SAT1 Germany – ProSiebenSat.1 Media SE
ZDF Germany – independent nonprofit institution
France 2 Part of the state-owned France Télévisions group
France 3 Part of the state-owned France Télévisions group
France 24 France – France Médias Monde
M6 France – Groupe M6
Ginx Ginx TV Limited
NBA TV National Basketball Association operated by Warner Bros. Discovery
Blue Hustler Sapphire Media International BV
VH1 ViacomCBS Networks EMEAA
MTV Hits ViacomCBS Networks EMEAA
MTV Rocks ViacomCBS Networks EMEAA
C Music TV C Music Entertainment Ltd
Heat Bauer Media Group and Channel Four Television Corporation
Magic Bauer Media Group and Channel Four Television Corporation
Luxe TV Opuntia SA

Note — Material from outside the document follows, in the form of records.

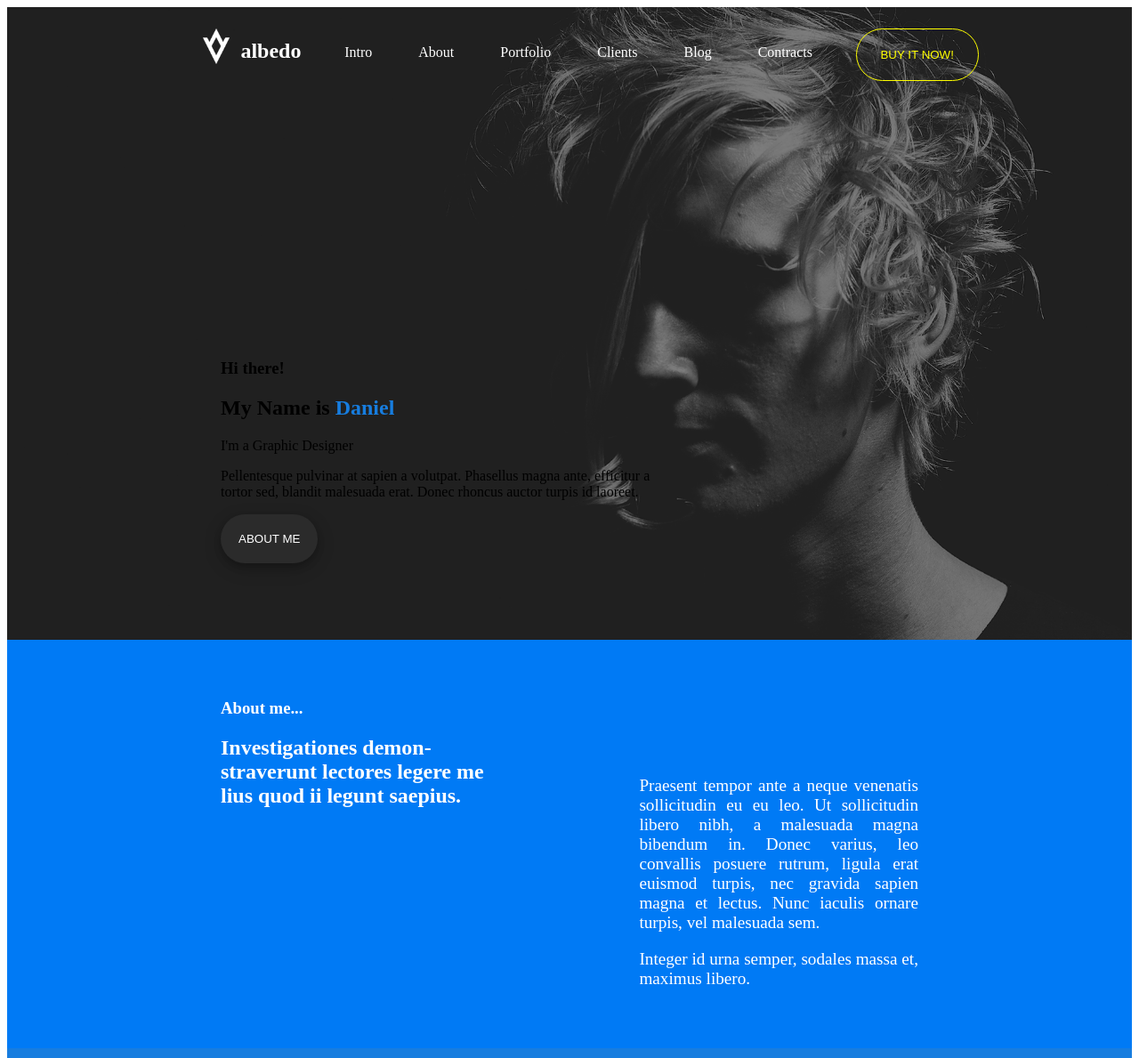
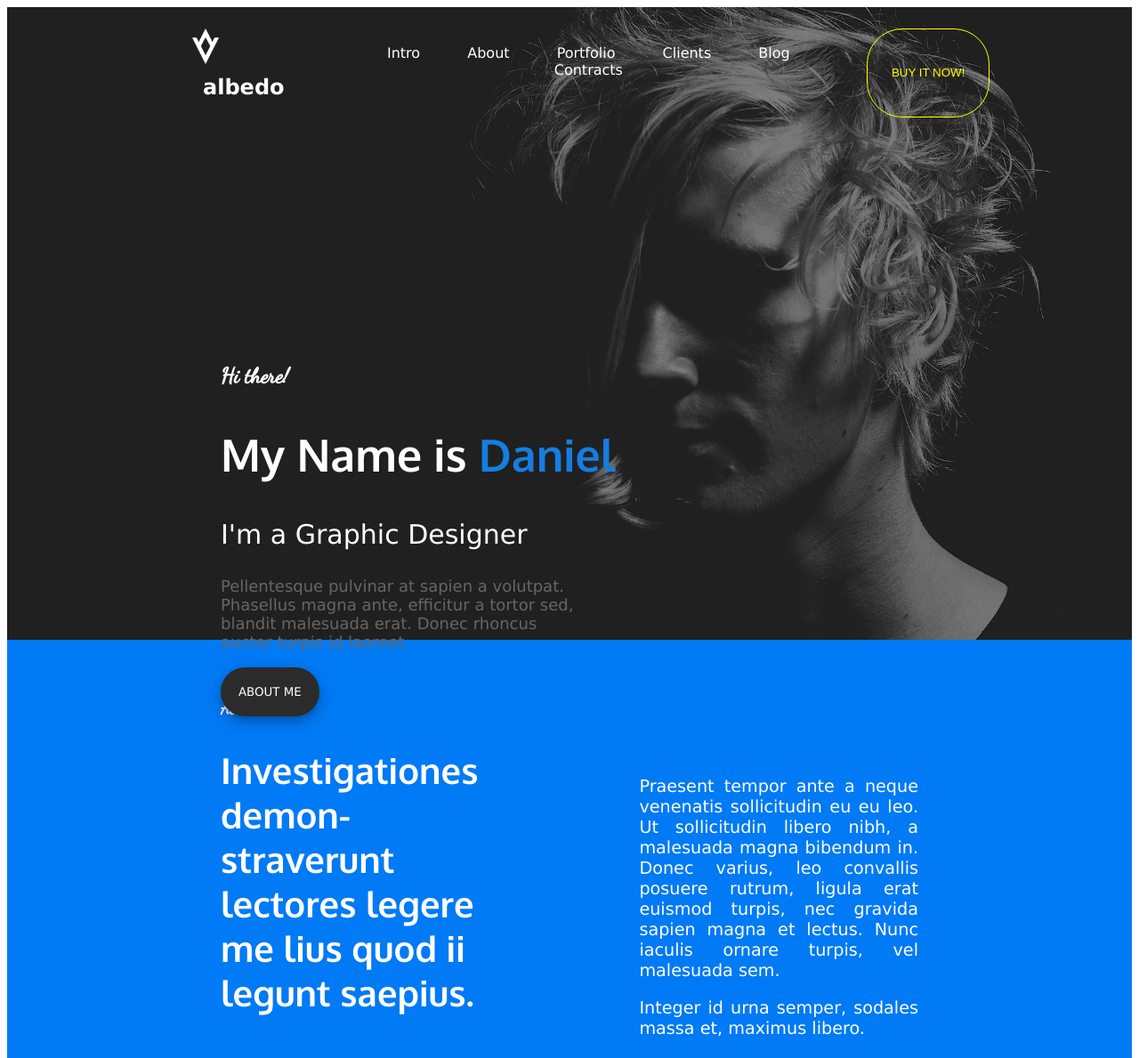
Before and after one commit to Eisha215/eishasajid, a plain HTML site: page index.html in a window 1280 px wide. Shown: the top 1189 px of the page at 89% size. Drawn offline with Linux system fonts and the light colour scheme; a web font is replaced by a local one.

Commit message:
Update mystyle.css

```diff
--- a/mystyle.css
+++ b/mystyle.css
@@ -13,6 +13,7 @@ header {
   margin-right: 13em;
   color: white;
   padding-top: 2em;
+  font-family:Verdana, Geneva, Tahoma, sans-serif;
 }
 
 .icon-name img,
@@ -50,6 +51,29 @@ nav a {
   margin-left: 15em;
   width: 38%;
 }
+.intro h3 {
+  color:white;
+  font-family: Dancing Script, cursive;
+  font-size: x-large;
+}
+.intro h1{
+ color: white;
+ font-size: 50px;
+ font-weight: 500;
+ font-family: 'Oxygen', sans-serif;
+}
+#graphic-designer{
+ color: white;
+ font-size: 30px;
+ font-weight: 300;
+ font-family:Verdana, Geneva, Tahoma, sans-serif;
+}
+#introduction{
+ color: #666;
+ width: 85%;
+ font-size: large;
+ font-family:Verdana, Geneva, Tahoma, sans-serif;
+}
 #about-btn {
   background-color: rgb(43, 43, 43);
   color: white;
@@ -58,6 +82,7 @@ nav a {
   border: none;
   box-shadow: 0 4px 8px 0 rgba(0, 0, 0, 0.2),
     0 6px 20px 0 rgba(0, 0, 0, 0.19);
+  font-family:Verdana, Geneva, Tahoma, sans-serif;
 
 }
 .about {
@@ -76,11 +101,23 @@ nav a {
   flex: 50%;
   max-width: 40%;
 }
+.about-section h3 {
+ font-family: Dancing Script, cursive;
+ font-size: x-large";
+}
+.about-section h1 {
+  font-size: 40px;
+  font-weight: 500;
+  font-family: 'Oxygen', sans-serif;
+}
 
 .description-section {
   padding-top: 4.5em;
   font-size: larger;
   text-align: justify;
+}
+.description-section p{
+  font-family:Verdana, Geneva, Tahoma, sans-serif;
 }
 .portfolio {
   display: flex;
@@ -91,6 +128,7 @@ nav a {
   padding-bottom: 3em;
   background-color: rgb(23, 125, 223);
   color: white;
+  font-family:Verdana, Geneva, Tahoma, sans-serif;
 }
 .portfolio img {
   margin-top: 0.5em;
@@ -103,6 +141,7 @@ nav a {
 footer {
   background-color:  hsl(210, 100%, 48%);
   display: flex;
+  font-family:Verdana, Geneva, Tahoma, sans-serif;
 
   color: white;
   padding-left: 15em;
@@ -122,3 +161,6 @@ footer {
 footer i {
   padding-left: 1em;
 }
+footer i:hover{
+  color:#ddd;
+}
```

Overview of Icelandic TV

TV appearances

Test card for RÚV

The testcard of RÚV was the PM5544, introduced in the 1970s.

Text has been changed three times, minor change five times, returned two times

RÚV's testcard uses test tone but the last 15 minutes before programs start plays classical music.

Closing and opening times

RÚV still closes down at night.

Stöð 2


  1. ^ "Eitthvað fyrir alla á Stöð 2 Maraþon". (in Icelandic). Retrieved 2021-05-17.
  2. ^ "Slökkt á hliðrænu dreifikerfi RÚV á mánudag". (in Icelandic). Retrieved 2021-05-17.
  3. ^ Ský (4 May 2014). "Framtíð IPTV á Íslandi" (PDF).((cite web)): CS1 maint: url-status (link)
  4. ^ "Þjónustusvæði Sjónvarps". Vodafone (in Icelandic). Retrieved 2021-05-18.
  5. ^ "Dreifikerfi". RÚV (in Icelandic). Retrieved 2021-05-18.
  6. ^ "Dreifikerfi". RÚV (in Icelandic). Retrieved 2021-05-17.
  7. ^ "Þjónustusvæði Sjónvarps". Vodafone (in Icelandic). Retrieved 2021-05-17.
  8. ^ "Dagskrá | RÚV". Retrieved 2022-03-04.